Lessons Learned – Off-Premises Property

Your losses may not be covered

One lesson often learned very painfully is loss of property stored somewhere other than at your office premises. Be sure to keep your insurance broker advised if you move property, or if a client has not taken title to an expensive piece of equipment. These are the types of situations which should trigger your memory to call your insurance agent:

  • Warehousing, even temporarily, of any valuable property
  • Demo equipment at a client’s site (and you still own it)
  • Equipment/property on approval for a lengthy period at a client site
  • Property storage at any employee’s home
  • Lending or rental of equipment (and you still own it)

Many insurers offer some nominal amount of “unscheduled location” coverage ($10,000 is customary). Often we are called for large theft or water losses from a location about which we were never advised. That location of loss is then deemed “unscheduled” and only the incidental value of $10,000 can be collected.

Keep your agent in the loop.

Scheduling Specific Property

What to do – what not to

While jewelry and silver are the most frequent property losses by theft, those are usually from residential homes and not businesses. Computer equipment is the most frequent commercial property stolen, including boards, parts, and components. Value versus weight makes electronics an attractive target.

The principles of scheduling coverage are the same in your home as in your business, however. What should be specifically named and valued (with appraisal or receipts) and what should be designated as general “contents”?


Any property that moves around a lot, traveling from business site to clients or tradeshows, etc. Gemstones, high-valued products samples and like items.

What not to schedule:

Most of your business premises contents should not be specifically scheduled. Coverage will respond for full value of lost property on site for fire, storm, smoke, theft, vandalism (terrorism maybe), and the usual perils.

How insurers handle electronics in 2002.

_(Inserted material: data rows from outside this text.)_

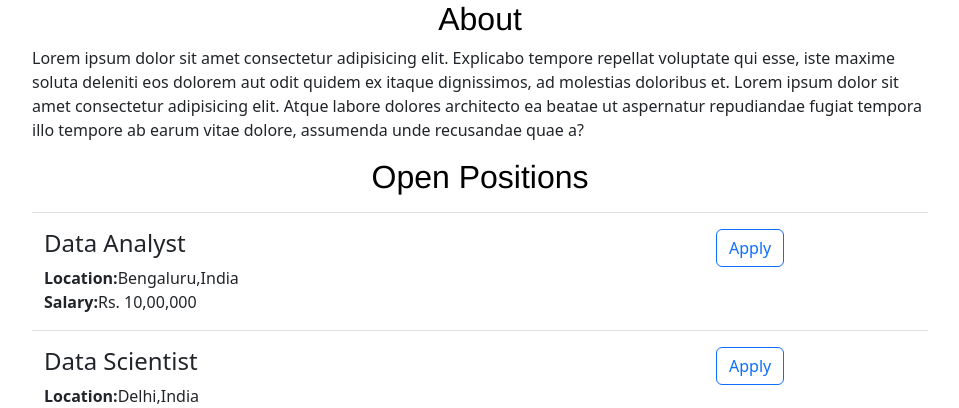
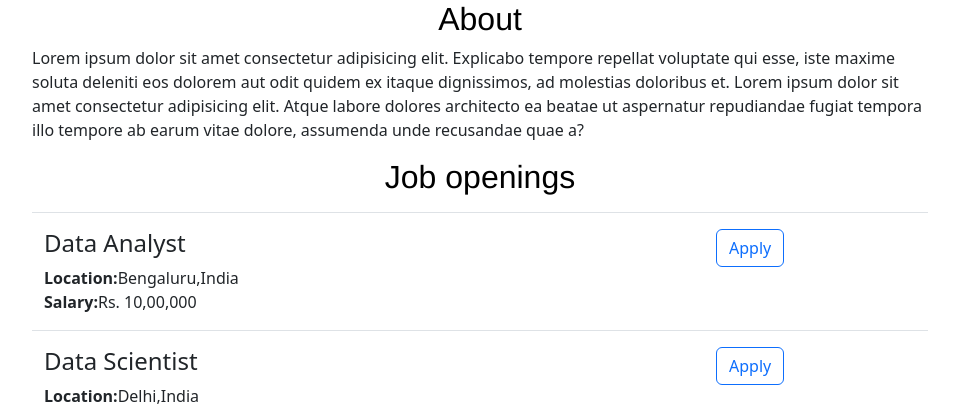
Before and after one commit to Rishabh1412/joviancopy, a Flask app: page / in a window 1280 px wide. Shown: the part 516-924 px from the top of the page, without its empty margins (160-1119 px from the left). Run offline with Flask 3, Linux system fonts and the light colour scheme.

Commit message:
small fixtures

```diff
--- a/templates/home.html
+++ b/templates/home.html
@@ -40,7 +40,7 @@
     <img  class="image-fluid" id="banner" src="https://images.unsplash.com/photo-1484981138541-3d074aa97716?w=1000&auto=format&fit=crop&q=60&ixlib=rb-4.0.3&ixid=M3wxMjA3fDB8MHxzZWFyY2h8Mnx8Y2FyZWVyfGVufDB8fDB8fHww" alt="head image">
     <h2>About</h2>
     <p>Lorem ipsum dolor sit amet consectetur adipisicing elit. Explicabo tempore repellat voluptate qui esse, iste maxime soluta deleniti eos dolorem aut odit quidem ex itaque dignissimos, ad molestias doloribus et. Lorem ipsum dolor sit amet consectetur adipisicing elit. Atque labore dolores architecto ea beatae ut aspernatur repudiandae fugiat tempora illo tempore ab earum vitae dolore, assumenda unde recusandae quae a?</p>
-    <h2>Open Positions</h2>
+    <h2>Job openings</h2>
     <p>
         {% for job in jobs %}
                {% include 'jobitem.html' %}
```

  • Your computers are customarily categorized in a lump under “Computers” with a single total value of coverage. You will be expected to send your insurer a complete inventory of all computer hardware and software at least annually in order to support value as well as to facilitate later claims adjustment.
  • Laptops at this time cannot be specifically scheduled. But you should list them on your inventory. Most insurers are now insisting on a $2,500 laptop deductible; they simply do not want to be insuring these high loss items. Laptops are disappearing with some rapidity.
  • Computers in transit are getting harder to insure as theft claims are dramatically on the increase.

Value Your Insurance Coverage As You Value Your Product

If your hardware product promises a high level of performance, your Quality Control procedures should guide your loss settlement clauses. If one of your computers falls out of an airplane (they do that a lot, you know), your QC may mandate complete destruction of the product. Your insurer on the other hand, may put it through some rigorous stress tests and find it to be performing, resulting in what may be a sizable gap in insurance recovery.

If your QC will be taking a hammer to any product sustaining even a bench drop, you should ask your insurer to honor those standards. “It is hereby agreed and understood between Client and insurer that the following types of losses will be considered ‘total losses’…..” should be conveyed at the beginning of your policy term.

Four Lessons Learned

  1. Keep property inventory lists, especially computer inventory and software licenses, off-site.
  2. Be sure all the locations where you have property are listed on your insurance policy.
  3. “Schedule” all mobile property for broader territorial coverage.
  4. Agree with your insurer about loss valuation as part of your policy terms.